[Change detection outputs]
+===+

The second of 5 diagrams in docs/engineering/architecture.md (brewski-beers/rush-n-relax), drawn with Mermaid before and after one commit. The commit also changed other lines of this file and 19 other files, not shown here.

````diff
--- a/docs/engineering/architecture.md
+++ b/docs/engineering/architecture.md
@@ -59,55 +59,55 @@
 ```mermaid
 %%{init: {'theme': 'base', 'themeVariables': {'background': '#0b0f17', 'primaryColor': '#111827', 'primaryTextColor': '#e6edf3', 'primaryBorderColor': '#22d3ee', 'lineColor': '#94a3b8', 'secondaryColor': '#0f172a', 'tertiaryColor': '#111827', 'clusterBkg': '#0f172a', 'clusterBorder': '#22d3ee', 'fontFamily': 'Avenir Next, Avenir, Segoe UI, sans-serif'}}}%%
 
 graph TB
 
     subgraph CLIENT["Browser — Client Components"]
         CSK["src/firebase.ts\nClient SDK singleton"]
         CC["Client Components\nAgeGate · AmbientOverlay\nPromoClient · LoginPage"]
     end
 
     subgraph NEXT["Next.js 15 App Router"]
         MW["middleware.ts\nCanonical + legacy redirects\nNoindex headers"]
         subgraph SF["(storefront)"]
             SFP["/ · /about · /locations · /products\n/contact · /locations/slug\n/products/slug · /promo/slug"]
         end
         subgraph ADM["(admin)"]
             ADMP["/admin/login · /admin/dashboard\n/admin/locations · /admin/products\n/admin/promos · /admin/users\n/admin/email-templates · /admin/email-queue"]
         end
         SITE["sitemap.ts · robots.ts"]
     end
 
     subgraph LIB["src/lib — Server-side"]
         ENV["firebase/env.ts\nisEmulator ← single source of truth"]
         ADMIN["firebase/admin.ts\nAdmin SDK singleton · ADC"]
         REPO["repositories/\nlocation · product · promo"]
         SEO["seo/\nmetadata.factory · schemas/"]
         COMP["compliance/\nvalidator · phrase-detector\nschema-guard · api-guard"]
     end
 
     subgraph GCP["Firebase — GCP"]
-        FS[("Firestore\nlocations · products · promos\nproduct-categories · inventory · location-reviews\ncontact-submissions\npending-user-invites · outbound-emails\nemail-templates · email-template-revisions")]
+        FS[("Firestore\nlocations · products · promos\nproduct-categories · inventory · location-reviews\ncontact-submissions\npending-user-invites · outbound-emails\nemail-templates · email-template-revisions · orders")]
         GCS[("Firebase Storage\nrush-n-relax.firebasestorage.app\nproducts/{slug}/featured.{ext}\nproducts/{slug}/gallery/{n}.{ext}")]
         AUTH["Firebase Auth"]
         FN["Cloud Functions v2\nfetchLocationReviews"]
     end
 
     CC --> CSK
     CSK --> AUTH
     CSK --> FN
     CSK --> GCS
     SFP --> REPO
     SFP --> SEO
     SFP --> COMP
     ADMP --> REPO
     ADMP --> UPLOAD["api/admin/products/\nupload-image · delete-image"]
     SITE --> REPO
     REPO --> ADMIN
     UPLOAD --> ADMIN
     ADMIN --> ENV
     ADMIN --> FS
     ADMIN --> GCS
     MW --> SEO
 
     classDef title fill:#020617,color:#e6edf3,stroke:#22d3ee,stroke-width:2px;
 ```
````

+===+

* **EXERCISE DIRECTIONS**
The answer should consist only of the lines from the one containing "ADMP --> REPO" through the last line of the data, given again exactly.

* **RESPONSE TO THE TASK**
     ADMP --> REPO
     ADMP --> UPLOAD["api/admin/products/\nupload-image · delete-image"]
     SITE --> REPO
     REPO --> ADMIN
     UPLOAD --> ADMIN
     ADMIN --> ENV
     ADMIN --> FS
     ADMIN --> GCS
     MW --> SEO
 
     classDef title fill:#020617,color:#e6edf3,stroke:#22d3ee,stroke-width:2px;
 ```
````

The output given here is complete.